EXERCISE:
Every line holding the string "financier" should be copied from the listing.
==============================
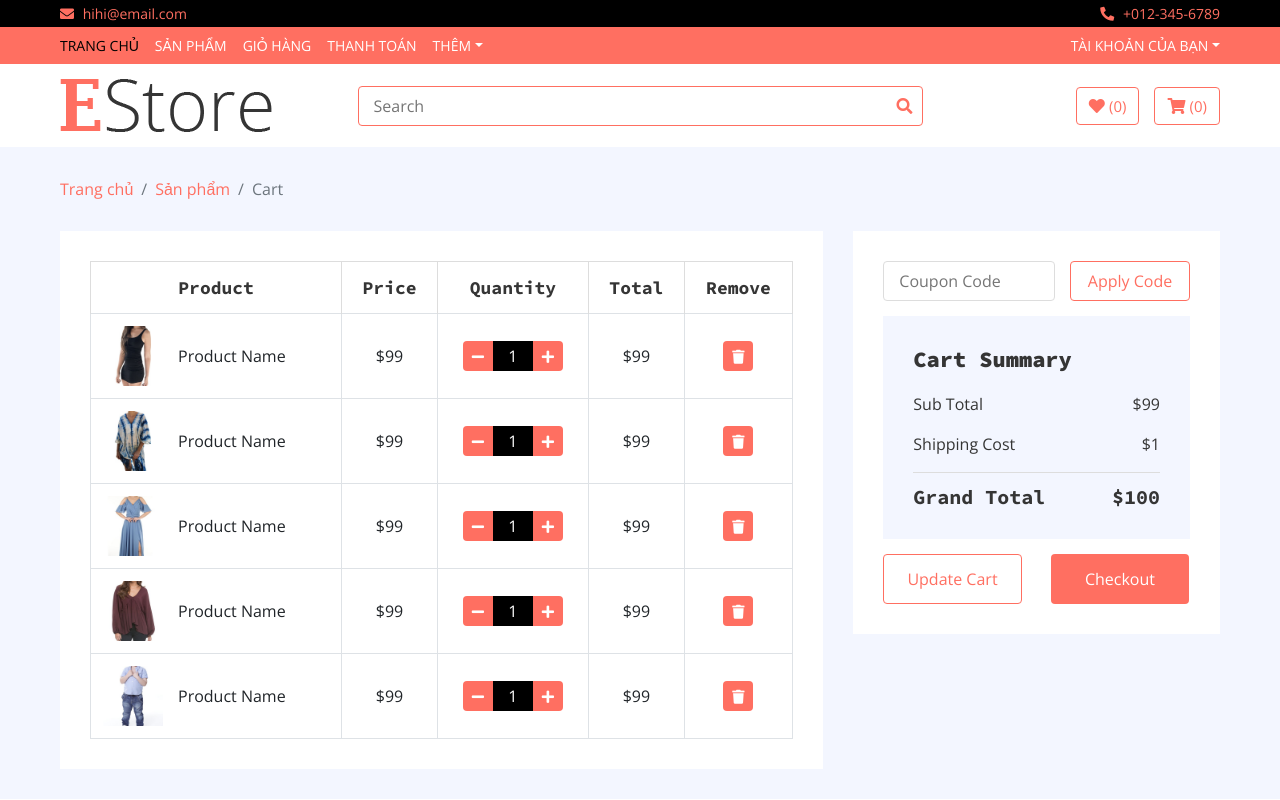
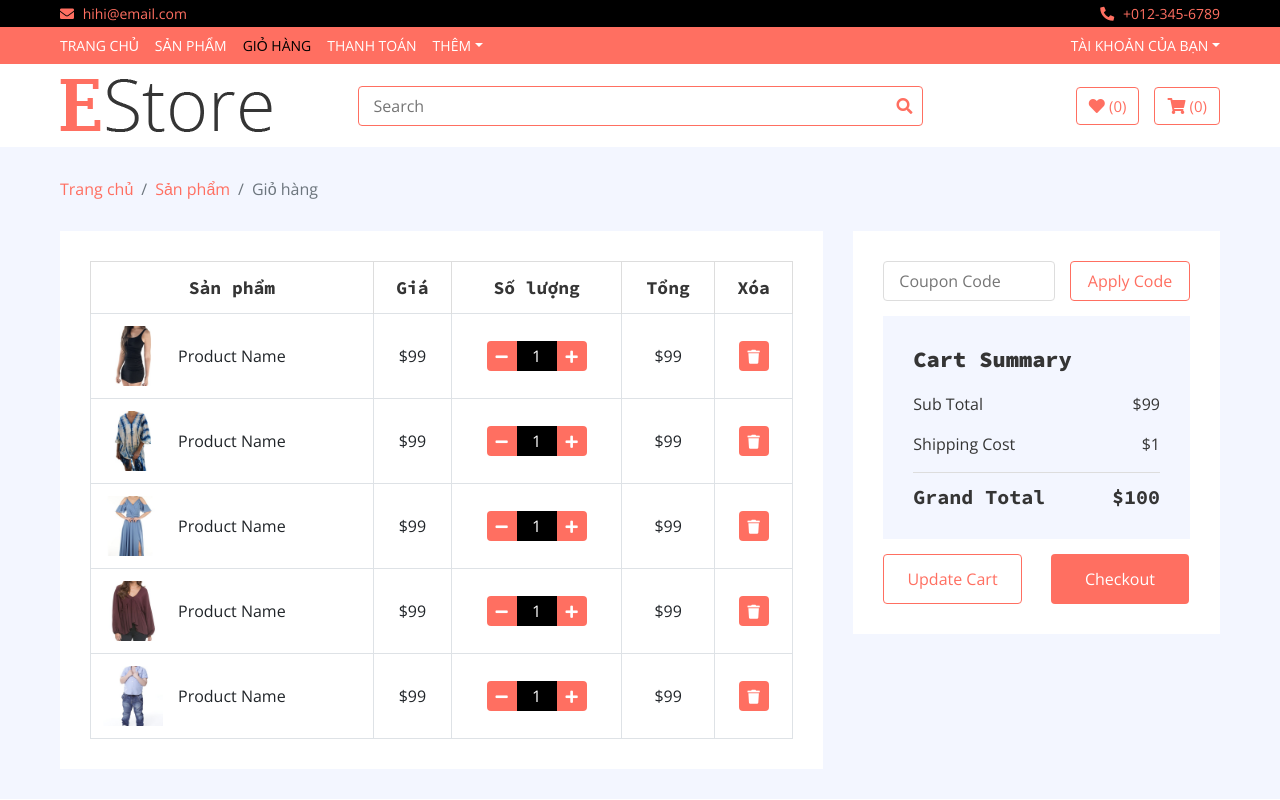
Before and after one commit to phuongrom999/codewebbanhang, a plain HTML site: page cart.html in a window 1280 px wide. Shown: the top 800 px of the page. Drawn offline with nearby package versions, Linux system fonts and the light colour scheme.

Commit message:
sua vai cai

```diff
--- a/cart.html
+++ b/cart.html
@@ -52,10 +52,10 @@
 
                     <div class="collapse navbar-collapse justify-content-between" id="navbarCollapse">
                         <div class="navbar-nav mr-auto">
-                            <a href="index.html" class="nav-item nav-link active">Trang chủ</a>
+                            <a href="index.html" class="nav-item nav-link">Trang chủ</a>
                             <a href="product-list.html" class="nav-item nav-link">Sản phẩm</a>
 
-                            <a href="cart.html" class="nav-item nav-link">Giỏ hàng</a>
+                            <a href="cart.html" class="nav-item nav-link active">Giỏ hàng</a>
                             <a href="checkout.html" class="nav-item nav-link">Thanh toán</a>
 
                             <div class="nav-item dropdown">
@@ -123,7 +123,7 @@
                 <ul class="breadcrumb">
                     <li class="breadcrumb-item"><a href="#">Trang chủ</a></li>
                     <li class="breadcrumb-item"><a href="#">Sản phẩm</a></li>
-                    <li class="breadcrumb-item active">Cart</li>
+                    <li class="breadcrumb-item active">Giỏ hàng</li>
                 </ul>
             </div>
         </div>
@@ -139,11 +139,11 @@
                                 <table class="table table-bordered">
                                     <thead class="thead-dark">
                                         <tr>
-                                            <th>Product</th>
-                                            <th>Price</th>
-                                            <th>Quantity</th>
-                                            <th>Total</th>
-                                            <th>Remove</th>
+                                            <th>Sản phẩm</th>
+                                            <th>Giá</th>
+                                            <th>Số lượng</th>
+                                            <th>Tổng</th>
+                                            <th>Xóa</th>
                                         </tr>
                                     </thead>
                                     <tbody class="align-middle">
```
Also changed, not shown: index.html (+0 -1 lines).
==============================
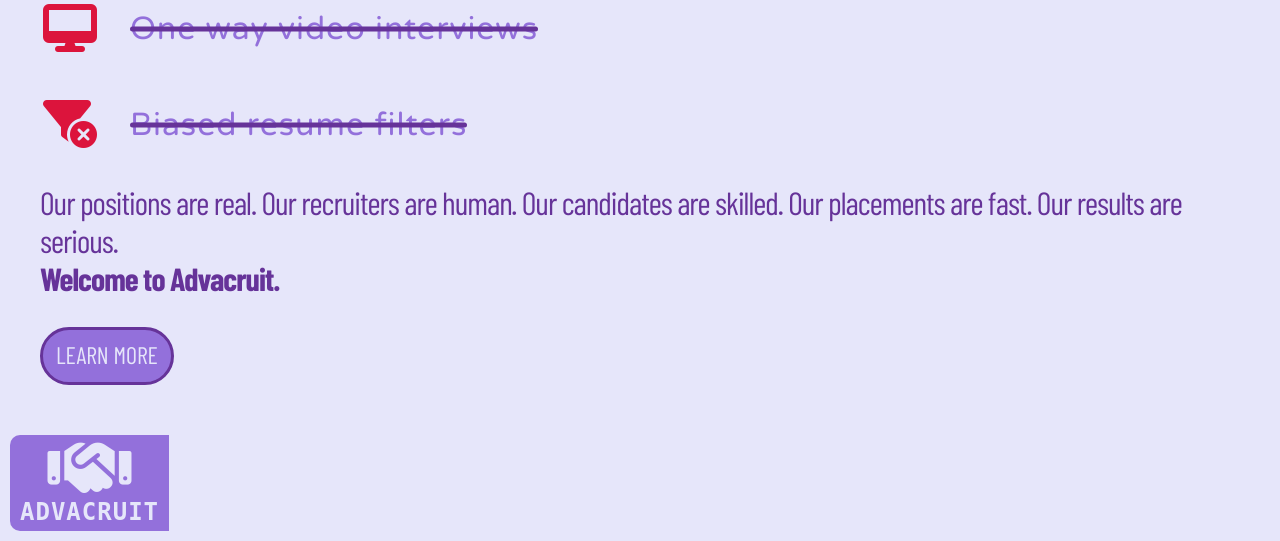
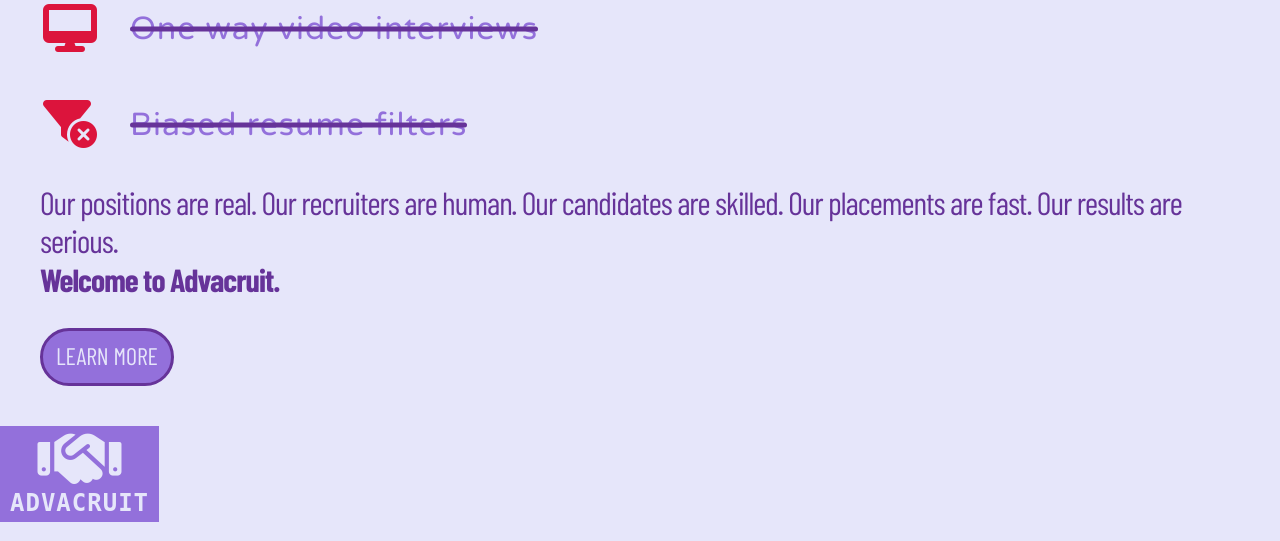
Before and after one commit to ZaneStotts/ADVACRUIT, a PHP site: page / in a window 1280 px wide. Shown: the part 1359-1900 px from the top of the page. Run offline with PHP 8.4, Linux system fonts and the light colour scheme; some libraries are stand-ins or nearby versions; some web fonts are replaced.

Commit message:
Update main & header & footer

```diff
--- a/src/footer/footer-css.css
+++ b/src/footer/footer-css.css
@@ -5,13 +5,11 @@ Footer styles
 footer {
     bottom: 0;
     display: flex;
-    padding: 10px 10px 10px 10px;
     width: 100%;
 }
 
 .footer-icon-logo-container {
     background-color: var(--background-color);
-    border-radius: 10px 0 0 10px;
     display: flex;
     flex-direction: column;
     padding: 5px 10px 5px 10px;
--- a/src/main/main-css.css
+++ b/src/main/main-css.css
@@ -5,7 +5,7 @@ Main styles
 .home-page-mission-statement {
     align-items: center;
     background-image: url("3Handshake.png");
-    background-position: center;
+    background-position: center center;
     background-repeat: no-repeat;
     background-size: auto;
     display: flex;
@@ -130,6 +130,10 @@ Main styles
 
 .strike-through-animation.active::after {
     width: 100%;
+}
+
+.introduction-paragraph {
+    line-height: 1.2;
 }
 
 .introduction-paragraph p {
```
==============================
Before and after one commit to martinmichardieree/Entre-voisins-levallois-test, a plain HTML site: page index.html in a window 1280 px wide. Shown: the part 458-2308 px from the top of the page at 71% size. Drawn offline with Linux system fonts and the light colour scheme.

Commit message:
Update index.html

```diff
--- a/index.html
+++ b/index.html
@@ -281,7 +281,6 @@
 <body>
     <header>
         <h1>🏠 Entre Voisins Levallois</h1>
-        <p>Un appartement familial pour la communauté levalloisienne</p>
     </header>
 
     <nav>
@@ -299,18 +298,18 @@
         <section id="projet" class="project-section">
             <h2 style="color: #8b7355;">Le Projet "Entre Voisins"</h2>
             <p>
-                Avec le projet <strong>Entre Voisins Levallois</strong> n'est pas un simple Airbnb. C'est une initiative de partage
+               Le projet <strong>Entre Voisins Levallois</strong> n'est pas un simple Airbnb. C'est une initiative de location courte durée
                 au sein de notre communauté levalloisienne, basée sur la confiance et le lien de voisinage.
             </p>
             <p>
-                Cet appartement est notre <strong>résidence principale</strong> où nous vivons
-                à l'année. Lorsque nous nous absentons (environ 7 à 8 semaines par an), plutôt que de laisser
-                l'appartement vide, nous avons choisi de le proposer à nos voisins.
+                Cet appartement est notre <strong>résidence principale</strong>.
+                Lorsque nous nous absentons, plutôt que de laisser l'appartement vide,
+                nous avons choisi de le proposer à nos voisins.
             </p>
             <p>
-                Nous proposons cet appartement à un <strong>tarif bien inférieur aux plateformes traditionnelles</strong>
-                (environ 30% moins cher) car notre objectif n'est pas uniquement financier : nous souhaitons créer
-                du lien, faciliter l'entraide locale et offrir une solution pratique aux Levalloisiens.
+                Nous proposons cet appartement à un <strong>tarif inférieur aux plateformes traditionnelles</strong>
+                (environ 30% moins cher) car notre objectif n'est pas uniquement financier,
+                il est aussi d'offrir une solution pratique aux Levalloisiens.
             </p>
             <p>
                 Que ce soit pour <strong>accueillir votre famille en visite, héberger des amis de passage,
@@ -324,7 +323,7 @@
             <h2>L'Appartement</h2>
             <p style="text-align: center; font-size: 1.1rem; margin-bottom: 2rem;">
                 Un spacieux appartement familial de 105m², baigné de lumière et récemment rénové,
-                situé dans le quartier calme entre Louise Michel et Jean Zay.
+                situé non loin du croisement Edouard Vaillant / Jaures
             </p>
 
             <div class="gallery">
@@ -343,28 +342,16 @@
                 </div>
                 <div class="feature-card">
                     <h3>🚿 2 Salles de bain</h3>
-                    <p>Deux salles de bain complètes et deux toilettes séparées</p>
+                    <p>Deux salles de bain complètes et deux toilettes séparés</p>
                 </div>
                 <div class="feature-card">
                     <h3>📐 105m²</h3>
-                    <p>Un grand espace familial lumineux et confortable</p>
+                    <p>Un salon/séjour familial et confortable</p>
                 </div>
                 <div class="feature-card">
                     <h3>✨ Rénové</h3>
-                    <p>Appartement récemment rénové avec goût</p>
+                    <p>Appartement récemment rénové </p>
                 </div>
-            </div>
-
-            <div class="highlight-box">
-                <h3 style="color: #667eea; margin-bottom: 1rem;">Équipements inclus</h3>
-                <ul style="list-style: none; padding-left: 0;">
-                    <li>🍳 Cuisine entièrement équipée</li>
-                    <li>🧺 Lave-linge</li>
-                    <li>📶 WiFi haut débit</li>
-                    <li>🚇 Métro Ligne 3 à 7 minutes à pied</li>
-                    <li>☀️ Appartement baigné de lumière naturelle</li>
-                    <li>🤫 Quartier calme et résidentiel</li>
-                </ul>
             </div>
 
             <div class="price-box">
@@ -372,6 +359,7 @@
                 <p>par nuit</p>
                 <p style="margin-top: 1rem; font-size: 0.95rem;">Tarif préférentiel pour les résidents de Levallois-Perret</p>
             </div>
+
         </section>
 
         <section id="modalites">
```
==============================
TASK OUTPUT:
-                (environ 30% moins cher) car notre objectif n'est pas uniquement financier : nous souhaitons créer
+                (environ 30% moins cher) car notre objectif n'est pas uniquement financier,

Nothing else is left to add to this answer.